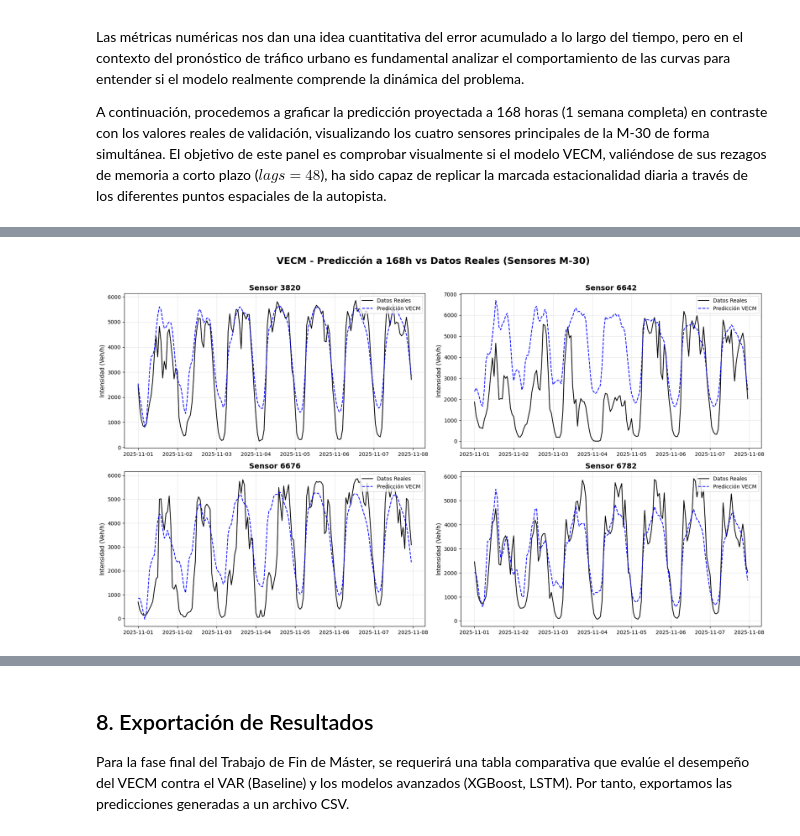
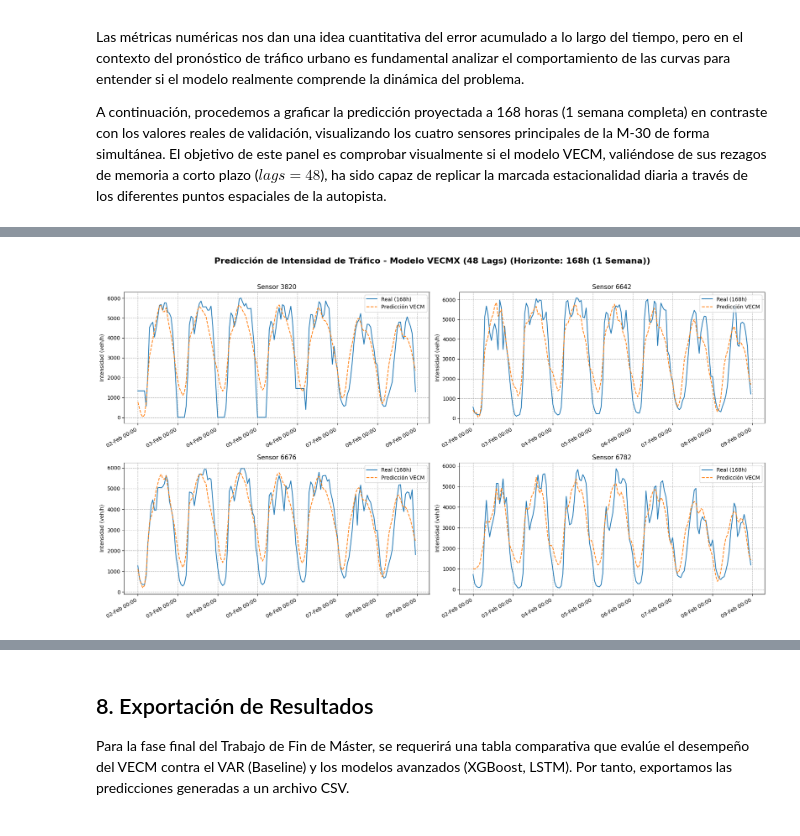
Before and after one commit to senaertugrul/TFM, a Jupyter notebook: notebooks/Modelos/4. VECM.ipynb, the cells around one changed output, grey strips where cells are left out. Drawn from its saved outputs; the diff is of its cells as text; code cells hidden in the pictures.

Commit message:
Update VECM (solo faltan celdas de texto explicativo)

```diff
--- a/notebooks/Modelos/4. VECM.ipynb
+++ b/notebooks/Modelos/4. VECM.ipynb
@@ -70,0 +66,15 @@ Dimensiones de Entrenamiento (Solo Endógenas): (16080, 12)
+# %%
+# ==============================================================================
+# CELDA 2.1: Imputación de nulos (Interpolación Lineal)
+# ==============================================================================
+
+# Aplicamos interpolación lineal para rellenar los huecos temporalmente coherentes.
+# Usamos bfill y ffill como red de seguridad por si el nulo cae en la primera o última fila.
+train_df = train_df.interpolate(method='linear').bfill().ffill()
+val_df = val_df.interpolate(method='linear').bfill().ffill()
+test_df = test_df.interpolate(method='linear').bfill().ffill()
+
+print("✅ IMPUTACIÓN COMPLETADA.")
+print(f"NaNs restantes en Train: {train_df.isna().sum().sum()}")
+print(f"NaNs restantes en Val:   {val_df.isna().sum().sum()}")
+print(f"NaNs restantes en Test:  {test_df.isna().sum().sum()}")
@@ -255,37 +343,56 @@ Las métricas numéricas nos dan una idea cuantitativa del error acumulado a lo
 A continuación, procedemos a graficar la predicción proyectada a 168 horas (1 semana completa) en contraste con los valores reales de validación, visualizando los cuatro sensores principales de la M-30 de forma simultánea. El objetivo de este panel es comprobar visualmente si el modelo VECM, valiéndose de sus rezagos de memoria a corto plazo ($lags=48$), ha sido capaz de replicar la marcada estacionalidad diaria a través de los diferentes puntos espaciales de la autopista.
 # %%
 # ==============================================================================
-# Celda 7: Visualización de la Predicción (Todos los sensores)
+# CELDA 7: Visualización de Resultados (Cumpliendo Estilos TFM)
 # ==============================================================================
-horizonte_plot = 168 # 1 semana (168 horas)
+import matplotlib.pyplot as plt
+import matplotlib.dates as mdates
 
-# Filtramos solo las columnas de intensidad
-cols_plot = [col for col in pred_df.columns if 'intensidad' in col]
+def plot_predicciones_m30(real_df, pred_df, modelo_nombre, horizonte):
+    """
+    Genera un grid 2x2 para visualizar la intensidad de los 4 sensores,
+    cumpliendo estrictamente con el documento 'Estilos tfm.MD'.
+    """
+    sensores = ['3820', '6642', '6676', '6782']
 
-# Creamos la figura general con un panel de 2x2
-fig, axes = plt.subplots(nrows=2, ncols=2, figsize=(18, 10))
-axes = axes.flatten() # Aplanamos la matriz de ejes para poder iterar fácilmente
+    # Configuración de la figura según normativa
+    fig, axes = plt.subplots(2, 2, figsize=(18, 10))
+    fig.suptitle(f'Predicción de Intensidad de Tráfico - {modelo_nombre} (Horizonte: {horizonte})',
+                 fontsize=16, fontweight='bold')
 
-for i, sensor_col in enumerate(cols_plot):
-    ax = axes[i]
-    sensor_name = sensor_col.replace('intensidad_', '')
+    axes = axes.flatten()
 
-    # Dibujamos los datos reales (negro continuo)
-    ax.plot(val_df.index[:horizonte_plot], val_df[sensor_col].iloc[:horizonte_plot],
-            label='Datos Reales', color='black', linewidth=1.5)
+    for i, sensor in enumerate(sensores):
+        columna = f'intensidad_{sensor}'
+        ax = axes[i]
 
-    # Dibujamos la predicción VECM (azul discontinuo)
-    ax.plot(pred_df.index[:horizonte_plot], pred_df[sensor_col].iloc[:horizonte_plot],
-            label='Predicción VECM', color='blue', linestyle='--', linewidth=1.5)
+        # Serie Real (Azul estándar)
+        ax.plot(real_df.index, real_df[columna], color='#1f77b4',
+                label='Real (168h)', linewidth=1.5)
 
-    # Detalles estéticos de cada sub-gráfico
-    ax.set_title(f'Sensor {sensor_name}', fontsize=14, fontweight='bold')
-    ax.set_ylabel('Intensidad (Veh/h)', fontsize=11)
-    ax.legend(loc='upper right')
-    ax.grid(True, alpha=0.3)
+        # Predicción (Naranja, línea discontinua)
+        ax.plot(pred_df.index, pred_df[columna], color='#ff7f0e',
+                linestyle='--', label='Predicción VECM', linewidth=1.5)
 
-# Título general y ajuste de márgenes
-plt.suptitle('VECM - Predicción a 168h vs Datos Reales (Sensores M-30)', fontsize=18, fontweight='bold', y=1.02)
-plt.tight_layout()
-plt.show()
+        # Formato del gráfico
+        ax.set_title(f'Sensor {sensor}', fontsize=12)
+        ax.set_ylabel('Intensidad (veh/h)')
+        ax.grid(True, linestyle='--', alpha=0.6, color='grey') # Línea vertical separadora / grid
+        ax.legend(loc='upper right')
+
+        # Formateo del eje X para que las fechas se lean bien
+        ax.xaxis.set_major_formatter(mdates.DateFormatter('%d-%b %H:%M'))
+        plt.setp(ax.xaxis.get_majorticklabels(), rotation=30, ha='right')
+
+    # Ajuste final de layout según directrices
+    plt.tight_layout(rect=[0, 0, 1, 0.96])
+    plt.show()
+
+# 1. Visualizar el modelo base empírico (48 lags) en el horizonte máximo (168h)
+print("Generando visualización para el modelo VECMX (48 lags)...")
+plot_predicciones_m30(y_real_168h, pred_48_df, "Modelo VECMX (48 Lags)", "168h (1 Semana)")
+
+# 2. Visualizar el modelo de largo alcance (168 lags) en el horizonte máximo (168h)
+print("Generando visualización para el modelo VECMX (168 lags)...")
+plot_predicciones_m30(y_real_168h, pred_168_df, "Modelo VECMX (168 Lags)", "168h (1 Semana)")
 # %% [output]
@@ -292 +400 @@ plt.show()
-[figure, old version]
+[figure, new version]
```
Also changed, not shown: parts of 11 cells of this notebook, 1 other file.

_Required action:_
Copy every line of the data word for word, omitting the images.

_Task result:_
Before and after one commit to senaertugrul/TFM, a Jupyter notebook: notebooks/Modelos/4. VECM.ipynb, the cells around one changed output, grey strips where cells are left out. Drawn from its saved outputs; the diff is of its cells as text; code cells hidden in the pictures.

Commit message:
Update VECM (solo faltan celdas de texto explicativo)

```diff
--- a/notebooks/Modelos/4. VECM.ipynb
+++ b/notebooks/Modelos/4. VECM.ipynb
@@ -70,0 +66,15 @@ Dimensiones de Entrenamiento (Solo Endógenas): (16080, 12)
+# %%
+# ==============================================================================
+# CELDA 2.1: Imputación de nulos (Interpolación Lineal)
+# ==============================================================================
+
+# Aplicamos interpolación lineal para rellenar los huecos temporalmente coherentes.
+# Usamos bfill y ffill como red de seguridad por si el nulo cae en la primera o última fila.
+train_df = train_df.interpolate(method='linear').bfill().ffill()
+val_df = val_df.interpolate(method='linear').bfill().ffill()
+test_df = test_df.interpolate(method='linear').bfill().ffill()
+
+print("✅ IMPUTACIÓN COMPLETADA.")
+print(f"NaNs restantes en Train: {train_df.isna().sum().sum()}")
+print(f"NaNs restantes en Val:   {val_df.isna().sum().sum()}")
+print(f"NaNs restantes en Test:  {test_df.isna().sum().sum()}")
@@ -255,37 +343,56 @@ Las métricas numéricas nos dan una idea cuantitativa del error acumulado a lo
 A continuación, procedemos a graficar la predicción proyectada a 168 horas (1 semana completa) en contraste con los valores reales de validación, visualizando los cuatro sensores principales de la M-30 de forma simultánea. El objetivo de este panel es comprobar visualmente si el modelo VECM, valiéndose de sus rezagos de memoria a corto plazo ($lags=48$), ha sido capaz de replicar la marcada estacionalidad diaria a través de los diferentes puntos espaciales de la autopista.
 # %%
 # ==============================================================================
-# Celda 7: Visualización de la Predicción (Todos los sensores)
+# CELDA 7: Visualización de Resultados (Cumpliendo Estilos TFM)
 # ==============================================================================
-horizonte_plot = 168 # 1 semana (168 horas)
+import matplotlib.pyplot as plt
+import matplotlib.dates as mdates
 
-# Filtramos solo las columnas de intensidad
-cols_plot = [col for col in pred_df.columns if 'intensidad' in col]
+def plot_predicciones_m30(real_df, pred_df, modelo_nombre, horizonte):
+    """
+    Genera un grid 2x2 para visualizar la intensidad de los 4 sensores,
+    cumpliendo estrictamente con el documento 'Estilos tfm.MD'.
+    """
+    sensores = ['3820', '6642', '6676', '6782']
 
-# Creamos la figura general con un panel de 2x2
-fig, axes = plt.subplots(nrows=2, ncols=2, figsize=(18, 10))
-axes = axes.flatten() # Aplanamos la matriz de ejes para poder iterar fácilmente
+    # Configuración de la figura según normativa
+    fig, axes = plt.subplots(2, 2, figsize=(18, 10))
+    fig.suptitle(f'Predicción de Intensidad de Tráfico - {modelo_nombre} (Horizonte: {horizonte})',
+                 fontsize=16, fontweight='bold')
 
-for i, sensor_col in enumerate(cols_plot):
-    ax = axes[i]
-    sensor_name = sensor_col.replace('intensidad_', '')
+    axes = axes.flatten()
 
-    # Dibujamos los datos reales (negro continuo)
-    ax.plot(val_df.index[:horizonte_plot], val_df[sensor_col].iloc[:horizonte_plot],
-            label='Datos Reales', color='black', linewidth=1.5)
+    for i, sensor in enumerate(sensores):
+        columna = f'intensidad_{sensor}'
+        ax = axes[i]
 
-    # Dibujamos la predicción VECM (azul discontinuo)
-    ax.plot(pred_df.index[:horizonte_plot], pred_df[sensor_col].iloc[:horizonte_plot],
-            label='Predicción VECM', color='blue', linestyle='--', linewidth=1.5)
+        # Serie Real (Azul estándar)
+        ax.plot(real_df.index, real_df[columna], color='#1f77b4',
+                label='Real (168h)', linewidth=1.5)
 
-    # Detalles estéticos de cada sub-gráfico
-    ax.set_title(f'Sensor {sensor_name}', fontsize=14, fontweight='bold')
-    ax.set_ylabel('Intensidad (Veh/h)', fontsize=11)
-    ax.legend(loc='upper right')
-    ax.grid(True, alpha=0.3)
+        # Predicción (Naranja, línea discontinua)
+        ax.plot(pred_df.index, pred_df[columna], color='#ff7f0e',
+                linestyle='--', label='Predicción VECM', linewidth=1.5)
 
-# Título general y ajuste de márgenes
-plt.suptitle('VECM - Predicción a 168h vs Datos Reales (Sensores M-30)', fontsize=18, fontweight='bold', y=1.02)
-plt.tight_layout()
-plt.show()
+        # Formato del gráfico
+        ax.set_title(f'Sensor {sensor}', fontsize=12)
+        ax.set_ylabel('Intensidad (veh/h)')
+        ax.grid(True, linestyle='--', alpha=0.6, color='grey') # Línea vertical separadora / grid
+        ax.legend(loc='upper right')
+
+        # Formateo del eje X para que las fechas se lean bien
+        ax.xaxis.set_major_formatter(mdates.DateFormatter('%d-%b %H:%M'))
+        plt.setp(ax.xaxis.get_majorticklabels(), rotation=30, ha='right')
+
+    # Ajuste final de layout según directrices
+    plt.tight_layout(rect=[0, 0, 1, 0.96])
+    plt.show()
+
+# 1. Visualizar el modelo base empírico (48 lags) en el horizonte máximo (168h)
+print("Generando visualización para el modelo VECMX (48 lags)...")
+plot_predicciones_m30(y_real_168h, pred_48_df, "Modelo VECMX (48 Lags)", "168h (1 Semana)")
+
+# 2. Visualizar el modelo de largo alcance (168 lags) en el horizonte máximo (168h)
+print("Generando visualización para el modelo VECMX (168 lags)...")
+plot_predicciones_m30(y_real_168h, pred_168_df, "Modelo VECMX (168 Lags)", "168h (1 Semana)")
 # %% [output]
@@ -292 +400 @@ plt.show()
-[figure, old version]
+[figure, new version]
```
Also changed, not shown: parts of 11 cells of this notebook, 1 other file.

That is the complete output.